A dramatic, dire opening throws us right into the action as the creature rampages through the night, killing grandchildren with aplomb. Granddad goes to court for the child's death, because nobody will believe his story of a pig the size of a tractor. Though this sub-plot-sized opening doesn't really pertain to the rest of the movie, it sets a tone of grim disbelief in which most people you meet are as much the enemy as is the razorback. This helps also to place Razorback in the 'city slickers versus the hicks' genre, in fact reinforcing the idea of Australia itself being the 'hick' to the rest of the world's 'city slicker.'
This is why big-city investigative reporter Beth Winters (Judy Morris) heads to the outback, to uncover the horrible practice of hunting down kangaroos to be made into dog food. Not wowing the locals with either her mission or her casual attitude, Beth is soon treated to a little Aussie harassment at the hands of the geeks from the dog food factory, and that damn giant boar. Beth's hubby Carl (Gregory Harrison) expresses mild vengeful interest, ultimately going all Moby Dick in a thrilling climax that recalls the best of the giant monster movies.

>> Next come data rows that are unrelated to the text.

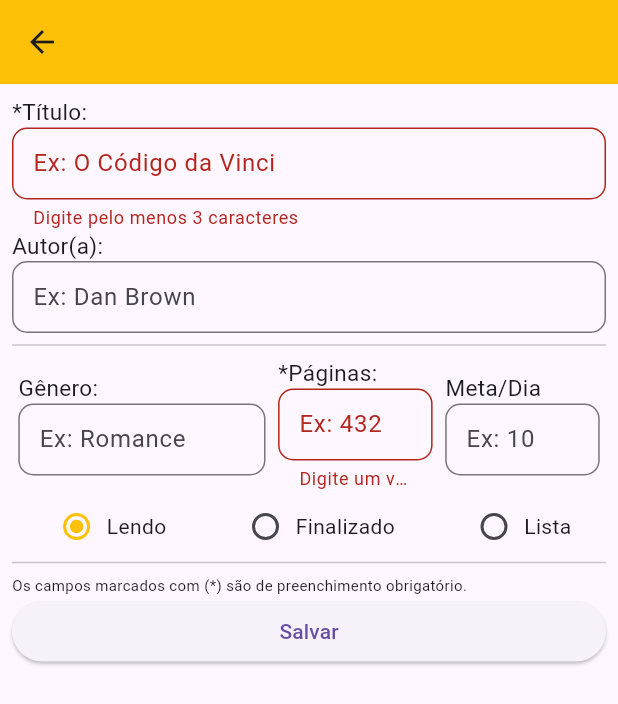
After one commit to joaomarcosmmc/guialeitura, a Flutter app: the LivroDetalhePage screen opened by its route, after a tap on "Salvar", on a phone screen of 412 x 824 dp. The commit adds this screen. Shown: the top 704 px of the screen. Run offline on Flutter 3.47's test engine with Material 3 defaults, Android fonts, the phone set to English and light mode, and no system bars.

Commit message:
Create LivrosDetalhePage

```diff
--- a/lib/components/livro_detalhe.dart
+++ /dev/null
@@ -1,29 +0,0 @@
-
-
-import 'package:flutter/material.dart';
-
-import '../models/livro.dart';
-
-
-class LivroDetalhe extends StatefulWidget {
-
-  const LivroDetalhe({
-
-    super.key});
-
-  @override
-  State<LivroDetalhe> createState() => _LivroDetalheState();
-}
-
-class _LivroDetalheState extends State<LivroDetalhe> {
-  @override
-  Widget build(BuildContext context) {
-    final livro = ModalRoute.of(context)!.settings.arguments as Livro;
-    return Scaffold(
-      appBar: AppBar(
-        centerTitle: true,
-        title: Text(livro.titulo),
-      ),
-      body: const Center(child:  Text('Detalhes do Livro')),);
-  }
-}
--- a/lib/main.dart
+++ b/lib/main.dart
@@ -1,10 +1,8 @@
 import 'package:flutter/material.dart';
-
-import 'package:guialeitura/components/livro_detalhe.dart';
-
 import 'package:guialeitura/dados/bd_livros.dart';
 import 'package:guialeitura/models/auth.dart';
 import 'package:guialeitura/pages/auth_or_home_page.dart';
+import 'package:guialeitura/pages/livros_detalhes_page.dart';
 
 import 'package:guialeitura/utils/routes.dart';
 import 'package:provider/provider.dart';
@@ -38,7 +36,7 @@ class MyApp extends StatelessWidget {
         debugShowCheckedModeBanner: false,
         routes: {
           RoutesPage().AUTH_OR_HOMEPAGE: (context) => const AuthOrHomePage(),
-          RoutesPage().LIVRODETALHE: (context) => const LivroDetalhe(),
+          RoutesPage().LIVRODETALHE: (context) => const LivroDetalhePage(),
         },
       ),
     );
--- /dev/null
+++ b/lib/pages/livros_detalhes_page.dart
@@ -0,0 +1,310 @@
+
+import 'package:flutter/material.dart';
+
+import 'package:guialeitura/models/auth.dart';
+
+import 'package:guialeitura/models/livro.dart';
+
+
+import 'package:provider/provider.dart';
+
+class LivroDetalhePage extends StatefulWidget {
+
+  const LivroDetalhePage(
+      {
+
+      super.key});
+
+  @override
+  State<LivroDetalhePage> createState() =>
+      _LivroDetalhepageState();
+}
+
+   TextEditingController? tituloText;
+   TextEditingController? autorText;
+   TextEditingController? generoText;
+   TextEditingController? paginasText;
+   TextEditingController? metaText;
+   TextEditingController? statusText;
+
+String status = 'lendo';
+
+final formKey = GlobalKey<FormState>();
+
+class _LivroDetalhepageState extends State<LivroDetalhePage> {
+  salvar() {
+    formKey.currentState!.validate();
+
+
+      Livro(
+        uid: Provider.of<Auth>(context, listen: false).uid ?? '',
+        titulo: tituloText!.text,
+        autor: autorText!.text.isEmpty ? '-' : autorText!.text,
+        genero: generoText!.text.isEmpty ? '-' : generoText!.text,
+        qtdPaginas: int.parse(paginasText!.text),
+        metaDia:
+            metaText!.text.isEmpty ? 0 : int.parse(metaText!.text),
+        status: status,
+        pagLidas: 0,
+
+    );
+
+    Navigator.of(context).pop();
+  }
+
+  @override
+  Widget build(BuildContext context) {
+    var espaco = MediaQuery.of(context);
+    return Scaffold(
+      appBar: AppBar(
+        backgroundColor: Colors.amber,
+      ),
+    body: //Padding(
+        // padding: EdgeInsets.only(
+        //      top: espaco.size.height * 0.05),
+        //child:
+         SingleChildScrollView(
+          child: Padding(
+            padding: const EdgeInsets.all(8.0),
+            child: Column(
+
+              children: [
+
+                Form(
+                  key: formKey,
+                  child: Column(
+                    crossAxisAlignment: CrossAxisAlignment.stretch,
+                    children: [
+
+                          SizedBox(
+                            width: espaco.size.width * 0.45,
+                            child: Column(
+                              crossAxisAlignment: CrossAxisAlignment.start,
+                              children: [
+                                const Text(
+                                  '*Título:',
+                                  style: TextStyle(fontSize: 15),
+                                ),
+                                TextFormField(
+                                  controller: tituloText,
+                                  validator: (value) {
+                                    if (value!.length < 3) {
+                                      return 'Digite pelo menos 3 caracteres';
+                                    } else {
+                                      return null;
+                                    }
+                                  },
+                                  decoration: InputDecoration(
+                                      contentPadding: const EdgeInsets.all(10),
+                                      label: const Text('Ex: O Código da Vinci'),
+                                      floatingLabelBehavior:
+                                          FloatingLabelBehavior.never,
+                                      border: OutlineInputBorder(
+                                        borderRadius: BorderRadius.circular(10),
+                                      )),
+                                ),
+                              ],
+                            ),
+                          ),
+                          SizedBox(
+                            width: espaco.size.width * 0.45,
+                            child: Column(
+                              crossAxisAlignment: CrossAxisAlignment.start,
+                              children: [
+                                const Text(
+                                  'Autor(a):',
+                                  style: TextStyle(fontSize: 15),
+                                ),
+                                TextFormField(
+                                  controller: autorText,
+                                  decoration: InputDecoration(
+                                      contentPadding: const EdgeInsets.all(10),
+                                      label: const Text('Ex: Dan Brown'),
+                                      floatingLabelBehavior:
+                                          FloatingLabelBehavior.never,
+                                      border: OutlineInputBorder(
+                                        borderRadius: BorderRadius.circular(10),
+                                      )),
+                                ),
+                              ],
+                            ),
+                          ),
+
+
+                      const Divider(),
+                      Row(
+                        mainAxisAlignment: MainAxisAlignment.spaceAround,
+                        children: [
+                          SizedBox(
+                            width: MediaQuery.of(context).size.width * 0.4,
+                            child: Column(
+                              crossAxisAlignment: CrossAxisAlignment.start,
+                              children: [
+                                const Text(
+                                  'Gênero:',
+                                  style: TextStyle(fontSize: 15),
+                                ),
+                                TextFormField(
+                                  controller: generoText,
+                                  decoration: InputDecoration(
+                                      contentPadding: const EdgeInsets.all(10),
+                                      label: const Text('Ex: Romance'),
+                                      floatingLabelBehavior:
+                                          FloatingLabelBehavior.never,
+                                      border: OutlineInputBorder(
+                                        borderRadius: BorderRadius.circular(10),
+                                      )),
+                                ),
+                              ],
+                            ),
+                          ),
+                          SizedBox(
+                            width: MediaQuery.of(context).size.width * 0.25,
+                            child: Column(
+                              crossAxisAlignment: CrossAxisAlignment.start,
+                              children: [
+                                const Text(
+                                  '*Páginas:',
+                                  style: TextStyle(fontSize: 15),
+                                ),
+                                SizedBox(
+                                  width: MediaQuery.of(context).size.width * 0.40,
+                                  child: TextFormField(
+                                    controller: paginasText,
+                                    validator: (value) {
+                                      if (value!.trim().isEmpty) {
+                                        return 'Digite um valor!';
+                                      } else if (int.parse(value) < 1) {
+                                        return 'Digite um número válido';
+                                      } else {
+                                        return null;
+                                      }
+                                    },
+                                    keyboardType: TextInputType.number,
+                                    decoration: InputDecoration(
+                                        contentPadding: const EdgeInsets.all(10),
+                                        label: const Text('Ex: 432'),
+                                        floatingLabelBehavior:
+                                            FloatingLabelBehavior.never,
+                                        border: OutlineInputBorder(
+                                          borderRadius: BorderRadius.circular(10),
+                                        )),
+                                  ),
+                                ),
+                              ],
+                            ),
+                          ),
+                          SizedBox(
+                            width: MediaQuery.of(context).size.width * 0.25,
+                            child: Column(
+                              crossAxisAlignment: CrossAxisAlignment.start,
+                              children: [
+                                const Text(
+                                  'Meta/Dia',
+                                  style: TextStyle(fontSize: 15),
+                                ),
+                                SizedBox(
+                                  width: MediaQuery.of(context).size.width * 0.40,
+                                  child: TextFormField(
+                                    controller: metaText,
+                                    keyboardType: TextInputType.number,
+                                    decoration: InputDecoration(
+                                        contentPadding: const EdgeInsets.all(10),
+                                        label: const Text('Ex: 10'),
+                                        floatingLabelBehavior:
+                                            FloatingLabelBehavior.never,
+                                        border: OutlineInputBorder(
+                                          borderRadius: BorderRadius.circular(10),
+                                        )),
+                                  ),
+                                ),
+                              ],
+                            ),
+                          ),
+                        ],
+                      ),
+                      SizedBox(
+                        height: 40,
+                        child: Row(
+                            mainAxisAlignment: MainAxisAlignment.spaceAround,
+                            children: [
+                              Padding(
+                                padding: const EdgeInsets.only(top: 8.0),
+                                child: SizedBox(
+                                  child: Row(
+                                    children: [
+                                      Radio(
+                                        materialTapTargetSize:
+                                            MaterialTapTargetSize.values.last,
+                                        activeColor: Colors.amber,
+                                        value: 'lendo',
+                                        groupValue: status,
+                                        onChanged: (value) => setState(() {
+                                          status = 'lendo';
+                                        }),
+                                      ),
+                                      const Text('Lendo'),
+                                    ],
+                                  ),
+                                ),
+                              ),
+                              Padding(
+                                padding: const EdgeInsets.only(top: 8.0),
+                                child: SizedBox(
+                                  child: Row(
+                                    children: [
+                                      Radio(
+                                        materialTapTargetSize:
+                                            MaterialTapTargetSize.values.last,
+                                        activeColor: Colors.amber,
+                                        value: 'finalizado',
+                                        groupValue: status,
+                                        onChanged: (value) => setState(() {
+                                          status = 'finalizado';
+                                        }),
+                                      ),
+                                      const Text('Finalizado'),
+                                    ],
+                                  ),
+                                ),
+                              ),
+                              Padding(
+                                padding: const EdgeInsets.only(top: 8.0),
+                                child: SizedBox(
+                                  child: Row(
+                                    children: [
+                                      Radio(
+                                        materialTapTargetSize:
+                                            MaterialTapTargetSize.values.last,
+                                        activeColor: Colors.amber,
+                                        value: 'lista',
+                                        groupValue: status,
+                                        onChanged: (value) => setState(() {
+                                          status = 'lista';
+                                        }),
+                                      ),
+                                      const Text('Lista'),
+                                    ],
+                                  ),
+                                ),
+                              ),
+                            ]),
+                      ),
+                      const Divider(),
+                      const Text(
+                        'Os campos marcados com (*) são de preenchimento obrigatório.',
+                        style: TextStyle(fontSize: 10),
+                      ),
+                      ElevatedButton(
+                          onPressed: salvar, child: const Text('Salvar'))
+                    ],
+                  ),
+                ),
+              ],
+            ),
+          ),
+        ),
+      // ),
+    );
+  }
+}
--- a/lib/pages/page_detalhes_livros.dart
+++ /dev/null
@@ -1,23 +0,0 @@
-
-import 'package:flutter/material.dart';
-
-import '../models/livro.dart';
-
-class Detalhes extends StatelessWidget {
-  final Livro livro;
-  const Detalhes({
-    required this.livro,
-    super.key});
-
-  @override
-  Widget build(BuildContext context) {
-    return Scaffold(
-      appBar: AppBar(
-        title: Text(livro.titulo),
-      ),
-      body: const Center(
-        child: Text('Detalhes do livro!'),
-      ),
-    );
-  }
-}
```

Highlander helmer Russell Mulcahy does plenty to raise the brows on his B-picture - and he succeeds. While watching you'll notice that nagging twinge, saying, "show me the monster!" but it isn't your driving need, more like icing on the cake. Mulcahy's mis-en-scene, combined with much good old-fashioned outback meanness, cranks tension and unease as much as any monstrous promise of big monsters. Basic motifs of loss and revenge are certainly there to grab onto, since relationships are not. Meanwhile the ultimate battle of man vs. nature (of which 'city slickers vs. hicks' is a subset) proves the easy-to-swallow overarching theme - only in this case nature is a pig the size of a VW Bus.
Fitting nicely into the pantheon of great Australian genre flicks, Razorback deserves its spot, but not the relative obscurity it garnered as well. Blame it on mistrust of foreign films that look like Jaws rip-offs, I guess - a xenophobic, superficial judgment to be sure - or the fact that many folks simply don't know what a razorback is, so when they saw a warthog on the VHS box they just ran away in confused fear. Fear no more, as Warner Brothers Archive Collection will kindly manufacture at your demand this essential Aussie monster movie, a cult movie that deserves a wider audience.